**What is needed**
All that should be output is the block of lines below from the line with "regression lines displayed" to the line with "1 other file.", both included, exactly as written.

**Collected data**
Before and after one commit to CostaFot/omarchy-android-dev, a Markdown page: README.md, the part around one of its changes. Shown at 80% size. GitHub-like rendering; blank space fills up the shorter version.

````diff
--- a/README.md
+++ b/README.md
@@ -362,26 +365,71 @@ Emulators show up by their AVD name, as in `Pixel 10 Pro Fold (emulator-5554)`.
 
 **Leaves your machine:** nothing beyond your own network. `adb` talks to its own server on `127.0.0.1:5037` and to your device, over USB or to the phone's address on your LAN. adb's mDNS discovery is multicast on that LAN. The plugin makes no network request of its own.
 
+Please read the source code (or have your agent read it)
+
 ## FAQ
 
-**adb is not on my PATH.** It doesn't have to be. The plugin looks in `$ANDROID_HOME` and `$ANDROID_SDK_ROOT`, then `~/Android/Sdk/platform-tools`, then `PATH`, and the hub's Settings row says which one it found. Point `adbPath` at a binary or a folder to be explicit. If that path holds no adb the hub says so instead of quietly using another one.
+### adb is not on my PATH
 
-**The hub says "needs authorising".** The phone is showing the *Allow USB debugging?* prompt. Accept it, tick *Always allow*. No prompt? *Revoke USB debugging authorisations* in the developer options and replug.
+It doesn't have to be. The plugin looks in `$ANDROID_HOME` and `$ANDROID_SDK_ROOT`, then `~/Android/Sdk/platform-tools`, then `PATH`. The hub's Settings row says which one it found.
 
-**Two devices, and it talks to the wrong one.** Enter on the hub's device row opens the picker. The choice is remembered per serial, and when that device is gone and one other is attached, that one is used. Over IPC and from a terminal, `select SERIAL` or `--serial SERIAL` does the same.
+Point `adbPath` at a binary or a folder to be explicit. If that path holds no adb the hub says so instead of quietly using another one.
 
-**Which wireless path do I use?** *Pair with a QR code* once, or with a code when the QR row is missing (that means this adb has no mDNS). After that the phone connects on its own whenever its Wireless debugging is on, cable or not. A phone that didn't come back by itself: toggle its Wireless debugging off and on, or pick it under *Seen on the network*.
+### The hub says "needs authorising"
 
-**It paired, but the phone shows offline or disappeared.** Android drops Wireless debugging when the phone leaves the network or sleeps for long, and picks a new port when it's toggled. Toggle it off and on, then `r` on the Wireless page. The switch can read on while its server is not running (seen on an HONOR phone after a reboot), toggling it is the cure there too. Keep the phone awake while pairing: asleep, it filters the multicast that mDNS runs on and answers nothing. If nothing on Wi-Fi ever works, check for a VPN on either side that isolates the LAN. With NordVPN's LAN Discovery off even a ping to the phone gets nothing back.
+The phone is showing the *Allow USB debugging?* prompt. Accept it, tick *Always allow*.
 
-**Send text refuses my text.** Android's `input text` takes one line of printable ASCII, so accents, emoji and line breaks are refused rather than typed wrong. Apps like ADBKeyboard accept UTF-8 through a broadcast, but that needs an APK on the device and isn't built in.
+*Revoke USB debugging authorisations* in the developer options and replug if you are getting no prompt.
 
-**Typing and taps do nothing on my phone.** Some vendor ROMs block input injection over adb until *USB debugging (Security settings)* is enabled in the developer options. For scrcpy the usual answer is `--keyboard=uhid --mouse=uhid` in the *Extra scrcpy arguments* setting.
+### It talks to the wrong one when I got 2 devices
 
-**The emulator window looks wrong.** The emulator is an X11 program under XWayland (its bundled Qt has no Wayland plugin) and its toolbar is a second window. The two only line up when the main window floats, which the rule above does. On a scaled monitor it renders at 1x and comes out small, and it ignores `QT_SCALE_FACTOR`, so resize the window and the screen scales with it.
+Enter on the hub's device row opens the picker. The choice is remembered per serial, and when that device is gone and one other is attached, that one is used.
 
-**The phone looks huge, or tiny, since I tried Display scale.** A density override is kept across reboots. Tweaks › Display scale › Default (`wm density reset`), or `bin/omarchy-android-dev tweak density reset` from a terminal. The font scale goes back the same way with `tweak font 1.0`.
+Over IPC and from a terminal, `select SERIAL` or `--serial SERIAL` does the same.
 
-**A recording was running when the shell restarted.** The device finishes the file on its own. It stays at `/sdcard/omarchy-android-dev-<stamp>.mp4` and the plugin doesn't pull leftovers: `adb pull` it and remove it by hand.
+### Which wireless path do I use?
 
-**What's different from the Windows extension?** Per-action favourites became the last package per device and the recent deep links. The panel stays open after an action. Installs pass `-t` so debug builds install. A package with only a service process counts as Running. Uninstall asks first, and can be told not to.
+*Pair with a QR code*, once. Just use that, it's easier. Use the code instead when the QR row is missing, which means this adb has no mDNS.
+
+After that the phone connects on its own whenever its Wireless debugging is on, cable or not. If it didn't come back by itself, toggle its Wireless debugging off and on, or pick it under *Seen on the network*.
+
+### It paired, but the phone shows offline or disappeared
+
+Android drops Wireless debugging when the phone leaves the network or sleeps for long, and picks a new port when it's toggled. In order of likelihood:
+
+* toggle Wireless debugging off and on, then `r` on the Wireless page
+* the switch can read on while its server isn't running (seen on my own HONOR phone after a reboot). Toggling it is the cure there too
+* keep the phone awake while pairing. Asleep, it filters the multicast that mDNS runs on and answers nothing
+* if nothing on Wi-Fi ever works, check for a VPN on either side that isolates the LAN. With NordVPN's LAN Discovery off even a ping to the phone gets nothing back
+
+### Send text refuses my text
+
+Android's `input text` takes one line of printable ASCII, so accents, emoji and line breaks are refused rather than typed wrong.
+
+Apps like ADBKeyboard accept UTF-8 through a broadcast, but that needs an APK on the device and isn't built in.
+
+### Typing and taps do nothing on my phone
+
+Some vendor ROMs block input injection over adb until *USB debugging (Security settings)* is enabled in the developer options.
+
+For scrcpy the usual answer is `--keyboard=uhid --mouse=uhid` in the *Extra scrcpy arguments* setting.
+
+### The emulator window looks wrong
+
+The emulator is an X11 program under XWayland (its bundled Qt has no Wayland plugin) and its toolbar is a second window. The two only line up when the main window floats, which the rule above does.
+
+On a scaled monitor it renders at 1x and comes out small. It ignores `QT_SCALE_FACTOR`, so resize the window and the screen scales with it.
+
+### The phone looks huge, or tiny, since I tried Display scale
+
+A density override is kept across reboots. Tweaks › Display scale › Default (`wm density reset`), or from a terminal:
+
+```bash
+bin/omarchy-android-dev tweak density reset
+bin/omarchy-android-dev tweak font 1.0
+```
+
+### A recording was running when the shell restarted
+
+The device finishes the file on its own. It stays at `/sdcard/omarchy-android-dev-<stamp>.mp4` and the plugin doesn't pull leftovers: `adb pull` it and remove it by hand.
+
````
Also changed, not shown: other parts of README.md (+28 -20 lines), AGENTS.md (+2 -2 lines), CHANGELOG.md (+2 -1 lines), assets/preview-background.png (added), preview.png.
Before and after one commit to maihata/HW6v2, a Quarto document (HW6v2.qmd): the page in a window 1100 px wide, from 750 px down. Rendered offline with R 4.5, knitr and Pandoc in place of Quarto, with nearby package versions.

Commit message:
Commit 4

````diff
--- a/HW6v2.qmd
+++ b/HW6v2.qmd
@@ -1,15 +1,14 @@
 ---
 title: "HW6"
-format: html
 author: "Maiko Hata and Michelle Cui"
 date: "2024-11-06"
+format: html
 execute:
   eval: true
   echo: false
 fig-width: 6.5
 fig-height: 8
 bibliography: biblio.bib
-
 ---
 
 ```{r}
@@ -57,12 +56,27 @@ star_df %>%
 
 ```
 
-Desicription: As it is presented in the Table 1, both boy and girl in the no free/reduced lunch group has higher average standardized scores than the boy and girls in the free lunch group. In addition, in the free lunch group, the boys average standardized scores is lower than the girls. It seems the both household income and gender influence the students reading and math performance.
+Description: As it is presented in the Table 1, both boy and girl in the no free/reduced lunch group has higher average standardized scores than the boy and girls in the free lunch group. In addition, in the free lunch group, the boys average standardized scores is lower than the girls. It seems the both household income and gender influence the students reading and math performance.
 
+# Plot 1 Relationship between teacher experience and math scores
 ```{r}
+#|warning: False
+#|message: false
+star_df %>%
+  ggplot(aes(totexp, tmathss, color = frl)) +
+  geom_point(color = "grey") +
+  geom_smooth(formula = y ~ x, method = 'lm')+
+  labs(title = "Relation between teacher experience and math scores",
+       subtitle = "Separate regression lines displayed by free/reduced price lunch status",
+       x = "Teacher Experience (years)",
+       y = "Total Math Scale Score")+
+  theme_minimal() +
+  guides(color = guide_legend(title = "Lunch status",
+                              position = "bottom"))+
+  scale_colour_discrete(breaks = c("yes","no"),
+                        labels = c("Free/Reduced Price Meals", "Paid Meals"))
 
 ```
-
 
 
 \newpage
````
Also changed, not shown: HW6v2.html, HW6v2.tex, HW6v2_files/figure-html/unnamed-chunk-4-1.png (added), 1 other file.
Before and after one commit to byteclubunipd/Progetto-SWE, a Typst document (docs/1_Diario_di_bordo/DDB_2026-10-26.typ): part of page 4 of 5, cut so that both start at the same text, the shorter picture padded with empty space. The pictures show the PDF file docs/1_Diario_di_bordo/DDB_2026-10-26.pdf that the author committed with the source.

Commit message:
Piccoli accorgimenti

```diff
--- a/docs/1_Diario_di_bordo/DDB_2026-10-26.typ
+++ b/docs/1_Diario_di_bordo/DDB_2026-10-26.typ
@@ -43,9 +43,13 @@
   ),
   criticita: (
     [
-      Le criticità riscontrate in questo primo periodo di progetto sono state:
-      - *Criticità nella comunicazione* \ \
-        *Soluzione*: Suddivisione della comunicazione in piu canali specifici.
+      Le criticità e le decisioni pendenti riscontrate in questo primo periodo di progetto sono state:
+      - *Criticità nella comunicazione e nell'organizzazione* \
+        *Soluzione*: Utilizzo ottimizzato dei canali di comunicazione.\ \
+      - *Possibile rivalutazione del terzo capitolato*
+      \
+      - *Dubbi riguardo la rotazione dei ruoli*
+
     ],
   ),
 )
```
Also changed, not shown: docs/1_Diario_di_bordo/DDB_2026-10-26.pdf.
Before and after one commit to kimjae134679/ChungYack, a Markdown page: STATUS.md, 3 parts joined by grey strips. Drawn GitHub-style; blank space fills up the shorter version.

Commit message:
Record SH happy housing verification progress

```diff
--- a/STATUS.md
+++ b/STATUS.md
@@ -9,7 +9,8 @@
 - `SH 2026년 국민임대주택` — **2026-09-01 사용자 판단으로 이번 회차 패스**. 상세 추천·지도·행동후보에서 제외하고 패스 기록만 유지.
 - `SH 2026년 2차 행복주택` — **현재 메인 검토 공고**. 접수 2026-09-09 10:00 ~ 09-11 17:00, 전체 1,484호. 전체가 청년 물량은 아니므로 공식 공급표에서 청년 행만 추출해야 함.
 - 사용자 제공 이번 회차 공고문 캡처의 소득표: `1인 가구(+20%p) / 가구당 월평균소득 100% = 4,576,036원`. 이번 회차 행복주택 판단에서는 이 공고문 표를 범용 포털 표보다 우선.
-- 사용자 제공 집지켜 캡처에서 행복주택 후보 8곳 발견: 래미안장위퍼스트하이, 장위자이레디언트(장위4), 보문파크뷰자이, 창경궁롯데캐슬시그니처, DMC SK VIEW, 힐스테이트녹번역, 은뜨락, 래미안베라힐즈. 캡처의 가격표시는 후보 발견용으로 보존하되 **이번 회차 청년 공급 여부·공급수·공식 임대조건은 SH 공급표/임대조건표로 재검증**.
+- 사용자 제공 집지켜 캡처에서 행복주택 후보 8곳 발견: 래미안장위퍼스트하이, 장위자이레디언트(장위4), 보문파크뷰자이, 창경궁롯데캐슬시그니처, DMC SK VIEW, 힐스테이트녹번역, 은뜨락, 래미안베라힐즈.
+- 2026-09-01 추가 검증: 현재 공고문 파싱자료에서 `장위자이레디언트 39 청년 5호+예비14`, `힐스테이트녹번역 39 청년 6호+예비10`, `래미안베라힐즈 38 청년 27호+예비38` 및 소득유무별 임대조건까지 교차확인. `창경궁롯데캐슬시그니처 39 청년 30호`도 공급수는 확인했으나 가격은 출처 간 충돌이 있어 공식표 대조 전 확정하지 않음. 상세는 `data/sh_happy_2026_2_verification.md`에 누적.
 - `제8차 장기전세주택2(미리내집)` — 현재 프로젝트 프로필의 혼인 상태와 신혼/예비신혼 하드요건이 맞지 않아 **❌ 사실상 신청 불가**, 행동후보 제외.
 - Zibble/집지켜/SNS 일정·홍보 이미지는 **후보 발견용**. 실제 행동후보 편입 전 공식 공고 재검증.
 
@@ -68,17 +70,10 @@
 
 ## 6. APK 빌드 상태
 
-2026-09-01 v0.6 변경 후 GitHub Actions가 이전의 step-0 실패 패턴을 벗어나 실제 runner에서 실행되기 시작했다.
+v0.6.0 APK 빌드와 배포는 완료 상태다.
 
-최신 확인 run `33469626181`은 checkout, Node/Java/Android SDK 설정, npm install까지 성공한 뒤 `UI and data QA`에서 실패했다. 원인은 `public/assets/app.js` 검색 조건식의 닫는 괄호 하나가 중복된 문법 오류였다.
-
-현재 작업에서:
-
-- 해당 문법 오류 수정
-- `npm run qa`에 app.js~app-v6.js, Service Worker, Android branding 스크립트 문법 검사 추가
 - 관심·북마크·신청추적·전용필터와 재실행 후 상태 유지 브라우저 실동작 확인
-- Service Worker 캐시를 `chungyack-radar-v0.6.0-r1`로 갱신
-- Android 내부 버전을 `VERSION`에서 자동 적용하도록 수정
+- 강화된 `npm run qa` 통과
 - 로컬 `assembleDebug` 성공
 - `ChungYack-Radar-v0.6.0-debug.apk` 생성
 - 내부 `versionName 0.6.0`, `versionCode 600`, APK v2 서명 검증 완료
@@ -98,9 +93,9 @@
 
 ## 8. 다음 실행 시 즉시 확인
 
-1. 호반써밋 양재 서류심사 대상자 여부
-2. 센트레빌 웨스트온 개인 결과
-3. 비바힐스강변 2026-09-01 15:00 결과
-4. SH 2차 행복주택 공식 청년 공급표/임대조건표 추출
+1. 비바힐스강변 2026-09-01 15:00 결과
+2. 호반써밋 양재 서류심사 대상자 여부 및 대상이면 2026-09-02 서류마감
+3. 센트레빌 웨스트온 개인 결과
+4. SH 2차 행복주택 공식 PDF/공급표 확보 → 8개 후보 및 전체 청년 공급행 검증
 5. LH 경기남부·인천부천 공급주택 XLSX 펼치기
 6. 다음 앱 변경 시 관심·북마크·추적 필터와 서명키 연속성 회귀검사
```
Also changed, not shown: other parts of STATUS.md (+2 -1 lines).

**Answer space**
+       subtitle = "Separate regression lines displayed by free/reduced price lunch status",
+       x = "Teacher Experience (years)",
+       y = "Total Math Scale Score")+
+  theme_minimal() +
+  guides(color = guide_legend(title = "Lunch status",
+                              position = "bottom"))+
+  scale_colour_discrete(breaks = c("yes","no"),
+                        labels = c("Free/Reduced Price Meals", "Paid Meals"))
 
 ```
-
 
 
 \newpage
````
Also changed, not shown: HW6v2.html, HW6v2.tex, HW6v2_files/figure-html/unnamed-chunk-4-1.png (added), 1 other file.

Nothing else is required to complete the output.